━━ INFORMATION ━━

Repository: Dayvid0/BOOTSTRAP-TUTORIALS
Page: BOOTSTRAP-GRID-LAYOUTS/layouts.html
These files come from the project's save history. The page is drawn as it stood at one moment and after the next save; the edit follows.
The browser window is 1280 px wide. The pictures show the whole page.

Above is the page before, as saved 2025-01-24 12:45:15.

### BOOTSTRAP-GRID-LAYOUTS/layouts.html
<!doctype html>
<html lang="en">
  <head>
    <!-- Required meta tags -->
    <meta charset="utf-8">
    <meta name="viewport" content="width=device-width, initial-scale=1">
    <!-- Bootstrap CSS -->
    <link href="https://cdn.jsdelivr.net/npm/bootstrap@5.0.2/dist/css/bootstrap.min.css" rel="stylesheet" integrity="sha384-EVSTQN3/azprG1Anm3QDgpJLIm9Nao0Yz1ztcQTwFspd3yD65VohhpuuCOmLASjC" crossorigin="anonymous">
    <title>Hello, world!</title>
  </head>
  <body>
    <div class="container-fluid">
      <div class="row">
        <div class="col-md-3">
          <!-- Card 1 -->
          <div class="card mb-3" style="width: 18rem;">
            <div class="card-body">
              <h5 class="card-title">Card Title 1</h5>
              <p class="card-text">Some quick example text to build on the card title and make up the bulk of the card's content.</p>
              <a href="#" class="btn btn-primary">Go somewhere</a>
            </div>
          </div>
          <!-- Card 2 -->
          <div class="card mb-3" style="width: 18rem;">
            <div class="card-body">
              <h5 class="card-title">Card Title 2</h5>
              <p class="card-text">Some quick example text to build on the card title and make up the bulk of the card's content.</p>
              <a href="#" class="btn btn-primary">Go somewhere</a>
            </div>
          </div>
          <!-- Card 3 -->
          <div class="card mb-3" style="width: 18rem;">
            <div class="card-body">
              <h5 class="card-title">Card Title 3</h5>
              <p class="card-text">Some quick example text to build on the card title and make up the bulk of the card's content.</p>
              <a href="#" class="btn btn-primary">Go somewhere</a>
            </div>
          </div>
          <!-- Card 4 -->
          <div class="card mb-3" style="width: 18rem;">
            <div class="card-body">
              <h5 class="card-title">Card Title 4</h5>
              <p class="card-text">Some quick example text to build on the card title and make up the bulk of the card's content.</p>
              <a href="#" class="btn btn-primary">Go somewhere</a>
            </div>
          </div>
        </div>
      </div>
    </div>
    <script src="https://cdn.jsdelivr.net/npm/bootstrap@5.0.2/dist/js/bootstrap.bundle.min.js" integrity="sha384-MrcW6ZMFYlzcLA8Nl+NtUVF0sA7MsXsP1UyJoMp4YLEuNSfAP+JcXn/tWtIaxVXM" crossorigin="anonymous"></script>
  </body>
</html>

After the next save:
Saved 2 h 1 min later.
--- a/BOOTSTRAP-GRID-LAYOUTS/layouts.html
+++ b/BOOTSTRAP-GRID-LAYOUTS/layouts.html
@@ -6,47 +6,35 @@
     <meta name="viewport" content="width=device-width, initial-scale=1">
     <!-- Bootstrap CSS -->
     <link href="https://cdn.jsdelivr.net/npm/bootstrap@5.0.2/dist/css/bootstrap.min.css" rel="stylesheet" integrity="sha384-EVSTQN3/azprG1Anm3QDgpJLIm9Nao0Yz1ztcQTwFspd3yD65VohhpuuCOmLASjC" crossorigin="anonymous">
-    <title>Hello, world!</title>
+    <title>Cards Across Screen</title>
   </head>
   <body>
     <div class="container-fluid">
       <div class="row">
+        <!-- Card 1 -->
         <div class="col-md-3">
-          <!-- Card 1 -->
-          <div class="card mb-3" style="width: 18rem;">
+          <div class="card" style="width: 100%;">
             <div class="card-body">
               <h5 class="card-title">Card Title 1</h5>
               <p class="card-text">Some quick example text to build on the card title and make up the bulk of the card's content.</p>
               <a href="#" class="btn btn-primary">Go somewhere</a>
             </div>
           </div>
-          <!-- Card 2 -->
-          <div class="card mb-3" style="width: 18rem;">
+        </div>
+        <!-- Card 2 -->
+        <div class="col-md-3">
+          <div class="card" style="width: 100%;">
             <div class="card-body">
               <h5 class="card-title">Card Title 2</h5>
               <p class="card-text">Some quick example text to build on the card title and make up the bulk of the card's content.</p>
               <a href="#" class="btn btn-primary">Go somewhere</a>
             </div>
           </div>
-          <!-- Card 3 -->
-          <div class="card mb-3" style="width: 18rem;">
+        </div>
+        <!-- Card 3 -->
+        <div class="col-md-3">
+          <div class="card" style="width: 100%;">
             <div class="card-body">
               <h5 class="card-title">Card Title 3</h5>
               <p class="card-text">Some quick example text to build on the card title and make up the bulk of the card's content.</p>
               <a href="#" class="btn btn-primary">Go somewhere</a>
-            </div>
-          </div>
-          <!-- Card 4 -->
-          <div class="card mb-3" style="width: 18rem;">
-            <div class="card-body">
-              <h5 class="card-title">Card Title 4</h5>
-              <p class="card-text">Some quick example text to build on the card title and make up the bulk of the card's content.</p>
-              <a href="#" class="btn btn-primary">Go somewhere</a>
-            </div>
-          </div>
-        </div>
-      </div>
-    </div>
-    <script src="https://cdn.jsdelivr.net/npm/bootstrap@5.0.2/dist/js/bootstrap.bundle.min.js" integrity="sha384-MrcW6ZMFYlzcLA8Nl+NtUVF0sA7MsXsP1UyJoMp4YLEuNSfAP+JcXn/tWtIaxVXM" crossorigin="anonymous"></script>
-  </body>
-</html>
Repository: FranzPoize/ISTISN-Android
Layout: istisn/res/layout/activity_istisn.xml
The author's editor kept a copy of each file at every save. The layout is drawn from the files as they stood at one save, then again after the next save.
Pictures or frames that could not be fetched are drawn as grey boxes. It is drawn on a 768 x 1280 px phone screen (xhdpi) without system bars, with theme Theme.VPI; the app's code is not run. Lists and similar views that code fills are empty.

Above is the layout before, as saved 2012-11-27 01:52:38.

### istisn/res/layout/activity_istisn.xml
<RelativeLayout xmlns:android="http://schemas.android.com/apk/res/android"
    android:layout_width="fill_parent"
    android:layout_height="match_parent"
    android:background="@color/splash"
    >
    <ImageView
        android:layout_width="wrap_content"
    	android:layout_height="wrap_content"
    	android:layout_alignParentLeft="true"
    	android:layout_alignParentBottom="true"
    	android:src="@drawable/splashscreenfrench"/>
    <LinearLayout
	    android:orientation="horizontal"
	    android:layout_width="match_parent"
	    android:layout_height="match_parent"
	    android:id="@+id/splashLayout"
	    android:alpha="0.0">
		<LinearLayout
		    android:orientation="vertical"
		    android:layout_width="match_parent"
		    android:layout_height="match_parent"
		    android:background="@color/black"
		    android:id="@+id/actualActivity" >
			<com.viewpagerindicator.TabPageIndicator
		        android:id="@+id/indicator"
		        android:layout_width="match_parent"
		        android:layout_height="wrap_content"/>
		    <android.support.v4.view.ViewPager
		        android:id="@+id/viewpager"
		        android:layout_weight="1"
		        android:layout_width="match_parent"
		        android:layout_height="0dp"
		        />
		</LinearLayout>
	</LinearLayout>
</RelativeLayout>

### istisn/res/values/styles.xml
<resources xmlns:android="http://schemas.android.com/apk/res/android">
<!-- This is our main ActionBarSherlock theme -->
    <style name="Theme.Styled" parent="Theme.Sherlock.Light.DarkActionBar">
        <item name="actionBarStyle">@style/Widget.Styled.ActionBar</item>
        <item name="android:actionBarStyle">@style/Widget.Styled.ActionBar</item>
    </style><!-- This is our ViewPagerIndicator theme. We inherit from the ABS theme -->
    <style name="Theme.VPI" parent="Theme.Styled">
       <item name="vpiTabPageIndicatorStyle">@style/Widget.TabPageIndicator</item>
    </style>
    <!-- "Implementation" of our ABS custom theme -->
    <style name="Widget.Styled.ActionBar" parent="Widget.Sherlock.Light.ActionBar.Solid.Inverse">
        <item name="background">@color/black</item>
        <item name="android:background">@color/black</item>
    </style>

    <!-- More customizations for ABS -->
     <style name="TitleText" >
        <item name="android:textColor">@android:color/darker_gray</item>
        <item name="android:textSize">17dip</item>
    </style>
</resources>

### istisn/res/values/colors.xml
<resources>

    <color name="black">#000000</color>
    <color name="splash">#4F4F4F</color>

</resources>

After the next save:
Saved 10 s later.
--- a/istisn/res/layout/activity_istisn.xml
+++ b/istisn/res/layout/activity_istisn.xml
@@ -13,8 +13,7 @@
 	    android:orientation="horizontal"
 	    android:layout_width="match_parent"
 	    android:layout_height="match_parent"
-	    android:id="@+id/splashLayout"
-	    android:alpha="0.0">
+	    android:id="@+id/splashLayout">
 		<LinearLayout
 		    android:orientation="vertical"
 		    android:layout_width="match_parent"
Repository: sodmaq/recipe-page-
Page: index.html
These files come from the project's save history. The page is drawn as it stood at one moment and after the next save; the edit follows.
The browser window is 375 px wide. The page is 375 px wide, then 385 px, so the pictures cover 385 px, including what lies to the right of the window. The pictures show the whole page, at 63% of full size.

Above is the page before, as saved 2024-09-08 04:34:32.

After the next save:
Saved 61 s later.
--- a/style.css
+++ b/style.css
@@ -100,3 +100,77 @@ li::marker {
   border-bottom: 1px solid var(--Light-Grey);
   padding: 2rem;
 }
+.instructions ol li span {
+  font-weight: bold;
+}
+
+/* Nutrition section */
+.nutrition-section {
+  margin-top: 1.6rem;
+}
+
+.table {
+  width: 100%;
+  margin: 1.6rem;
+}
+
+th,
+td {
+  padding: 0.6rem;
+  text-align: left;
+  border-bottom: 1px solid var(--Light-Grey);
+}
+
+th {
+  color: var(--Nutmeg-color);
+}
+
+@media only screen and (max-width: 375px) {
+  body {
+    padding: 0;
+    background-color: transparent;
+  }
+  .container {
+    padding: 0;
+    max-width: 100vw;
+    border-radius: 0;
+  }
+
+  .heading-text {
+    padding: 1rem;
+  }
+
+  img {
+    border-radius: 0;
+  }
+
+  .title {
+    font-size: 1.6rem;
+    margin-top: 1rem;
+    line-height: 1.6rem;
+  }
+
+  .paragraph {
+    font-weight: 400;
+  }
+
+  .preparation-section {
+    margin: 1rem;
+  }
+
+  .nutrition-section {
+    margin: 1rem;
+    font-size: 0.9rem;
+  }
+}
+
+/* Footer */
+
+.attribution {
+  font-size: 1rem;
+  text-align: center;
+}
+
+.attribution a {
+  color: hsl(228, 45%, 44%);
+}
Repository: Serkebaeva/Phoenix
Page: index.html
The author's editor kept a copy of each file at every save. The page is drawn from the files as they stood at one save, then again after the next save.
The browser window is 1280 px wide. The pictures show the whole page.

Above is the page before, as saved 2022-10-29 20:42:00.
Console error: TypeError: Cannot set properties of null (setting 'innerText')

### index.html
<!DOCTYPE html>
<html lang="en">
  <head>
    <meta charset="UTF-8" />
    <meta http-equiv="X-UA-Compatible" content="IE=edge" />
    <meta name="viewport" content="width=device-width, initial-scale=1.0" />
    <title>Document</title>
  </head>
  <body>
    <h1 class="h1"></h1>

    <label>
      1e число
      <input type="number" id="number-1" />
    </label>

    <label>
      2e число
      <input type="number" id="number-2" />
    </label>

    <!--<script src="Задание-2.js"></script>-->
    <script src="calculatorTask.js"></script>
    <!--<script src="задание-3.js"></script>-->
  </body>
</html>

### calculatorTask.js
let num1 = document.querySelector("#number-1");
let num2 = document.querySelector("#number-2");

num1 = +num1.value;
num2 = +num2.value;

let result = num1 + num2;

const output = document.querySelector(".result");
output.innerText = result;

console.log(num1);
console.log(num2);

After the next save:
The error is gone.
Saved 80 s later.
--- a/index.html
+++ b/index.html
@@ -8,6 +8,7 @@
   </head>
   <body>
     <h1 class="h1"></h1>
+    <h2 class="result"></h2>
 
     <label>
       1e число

━━━

▸ **WHAT TO DO**: Each line of the records that holds the word "meta" should be copied out.

▸ **WORKED SOLUTION**:
    <!-- Required meta tags -->
    <meta charset="utf-8">
    <meta name="viewport" content="width=device-width, initial-scale=1">
     <meta name="viewport" content="width=device-width, initial-scale=1">
    <meta charset="UTF-8" />
    <meta http-equiv="X-UA-Compatible" content="IE=edge" />
    <meta name="viewport" content="width=device-width, initial-scale=1.0" />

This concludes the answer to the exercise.